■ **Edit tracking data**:
::::::::

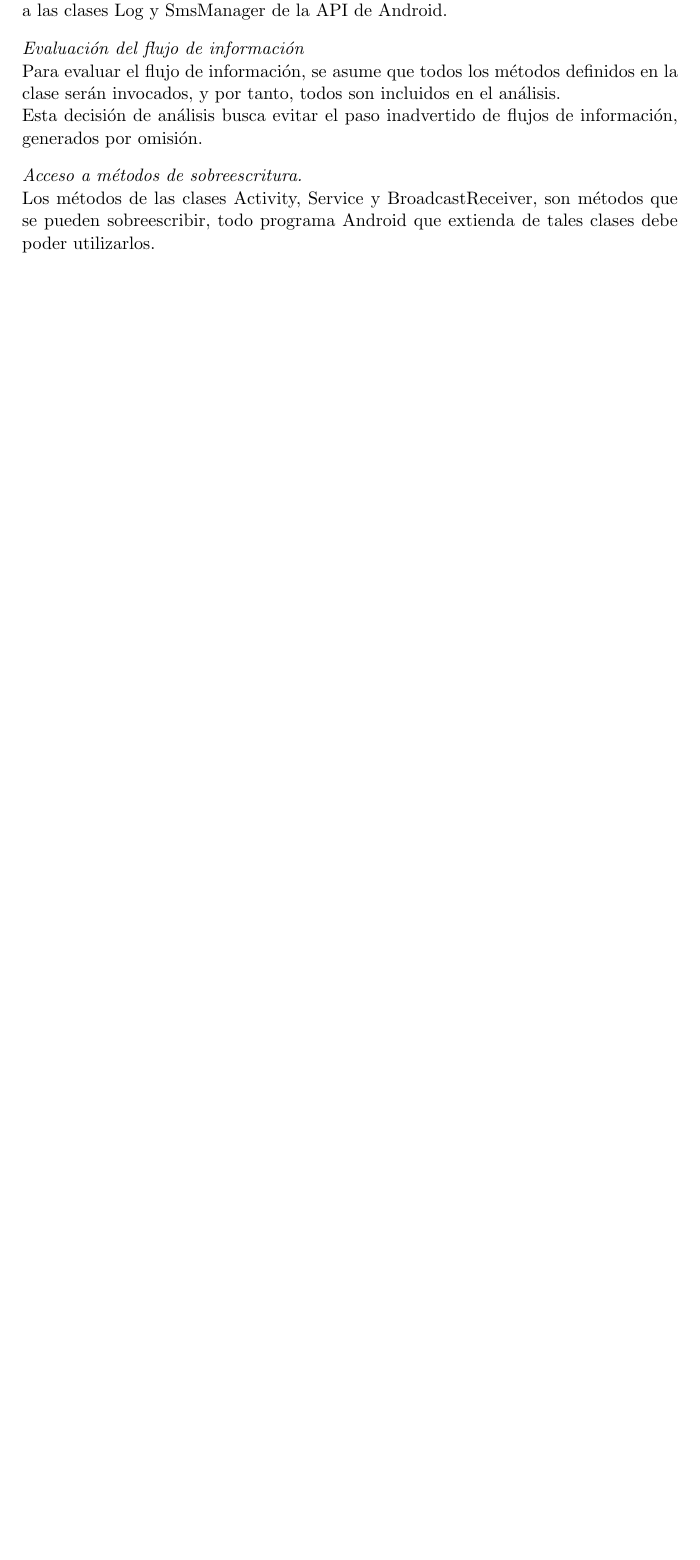
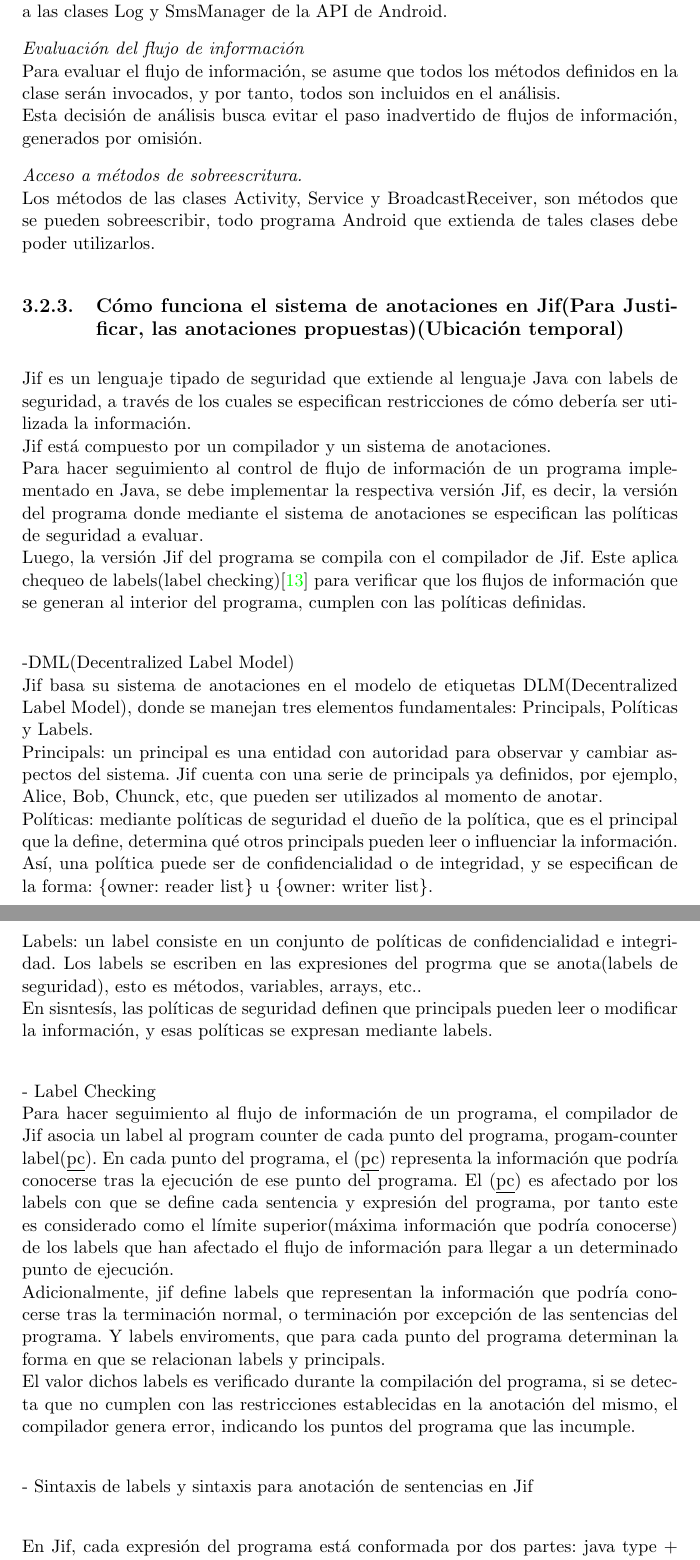
Before and after one commit to h4d4/pokami, a LaTeX thesis (src/document.tex, which reads src/desing.tex): part of page 29 of 53 before the commit and two parts of pages 29 and 30 of 55 after it, the two joined at a grey line, cut so that both start at the same text, the shorter picture padded with empty space. Compiled offline with pdfLaTeX.

Commit message:
init justification annotations

```diff
--- a/src/desing.tex
+++ b/src/desing.tex
@@ -281,3 +290,62 @@ Los métodos de las clases Activity, Service y BroadcastReceiver, son métodos
 que se pueden sobreescribir, todo programa Android que extienda de tales clases
 debe poder utilizarlos.
 
+\subsection{Cómo funciona el sistema de anotaciones en Jif(Para
+Justificar, las anotaciones propuestas)(Ubicación temporal)}
+Jif es un lenguaje tipado de seguridad que extiende al lenguaje Java con labels
+de seguridad, a través de los cuales se especifican restricciones de cómo
+debería ser utilizada la información.\newline
+Jif está compuesto por un compilador y un sistema de anotaciones.\newline
+% El sistema de anotaciones está basado en un modelo de etiquetas
+% DLM(Decentralized Label Model), donde existen principals, políticas y
+% labels.\newline
+Para hacer seguimiento al control de flujo de información de un programa
+implementado en Java, se debe implementar la respectiva versión Jif, es decir,
+la versión del programa donde mediante el sistema de anotaciones se especifican
+las políticas de seguridad a evaluar.\newline
+Luego, la versión Jif del programa se compila con el compilador de Jif.
+Este aplica chequeo de labels(label checking)\cite{jifRef} para verificar que
+los flujos de información que se generan al interior del programa, cumplen con
+las políticas definidas.\newline
+
+-DML(Decentralized Label Model)\newline
+Jif basa su sistema de anotaciones en el modelo de etiquetas DLM(Decentralized
+Label Model), donde se manejan tres elementos fundamentales: Principals,
+Políticas y Labels.\newline
+Principals: un principal es una entidad con autoridad para observar y cambiar
+aspectos del sistema. Jif cuenta con una serie de principals ya
+definidos, por ejemplo, Alice, Bob, Chunck, etc, que pueden ser
+utilizados al momento de anotar.\newline
+Políticas: mediante políticas de seguridad el dueño de la política, que es el
+principal que la define, determina qué otros principals pueden leer o
+influenciar la información. Así, una política puede ser de confidencialidad o de
+integridad, y se especifican de la forma: \{owner: reader list\} u
+\{owner: writer list\}.\newline
+Labels: un label consiste en un conjunto de políticas de confidencialidad e
+integridad. Los labels se escriben en las expresiones del progrma que se
+anota(labels de seguridad), esto es métodos, variables, arrays, etc..\newline
+En sisntesís, las políticas de seguridad definen que principals pueden leer o
+modificar la información, y esas políticas se expresan mediante labels.\newline
+
+- Label Checking\newline
+Para hacer seguimiento al flujo de información de un programa, el compilador de
+Jif asocia un label al program counter de cada punto del programa,
+progam-counter label(\underline{pc}). En cada punto del programa, el
+(\underline{pc}) representa la información que podría conocerse tras la
+ejecución de ese punto del programa.
+El (\underline{pc}) es afectado por los labels con que se define cada sentencia
+y expresión del programa, por tanto este es considerado como el límite
+superior(máxima información que podría conocerse) de los labels que han afectado
+el flujo de información para llegar a un determinado punto de ejecución.\newline
+Adicionalmente, jif define labels que representan la información que podría
+conocerse tras la terminación normal, o terminación por excepción de las
+sentencias del programa. Y labels enviroments, que para cada punto del programa
+determinan la forma en que se relacionan labels y principals.\newline
+El valor dichos labels es verificado durante la compilación del programa, si se
+detecta que no cumplen con las restricciones establecidas en la anotación del
+mismo, el compilador genera error, indicando los puntos del programa que las
+incumple.\newline
+
+- Sintaxis de labels y sintaxis para anotación de sentencias en Jif\newline
+
+En Jif, cada expresión del programa está conformada por dos partes: java type +
```
Also changed, not shown: src/desing.tex (55 more changed lines).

::::::::

■ **PROBLEM DETAILS**:
Check each line of the entries for "pueden" and copy those that have it.

■ **SOLUTION FOR THIS PROBLEM**:
 que se pueden sobreescribir, todo programa Android que extienda de tales clases
+definidos, por ejemplo, Alice, Bob, Chunck, etc, que pueden ser
+principal que la define, determina qué otros principals pueden leer o
+En sisntesís, las políticas de seguridad definen que principals pueden leer o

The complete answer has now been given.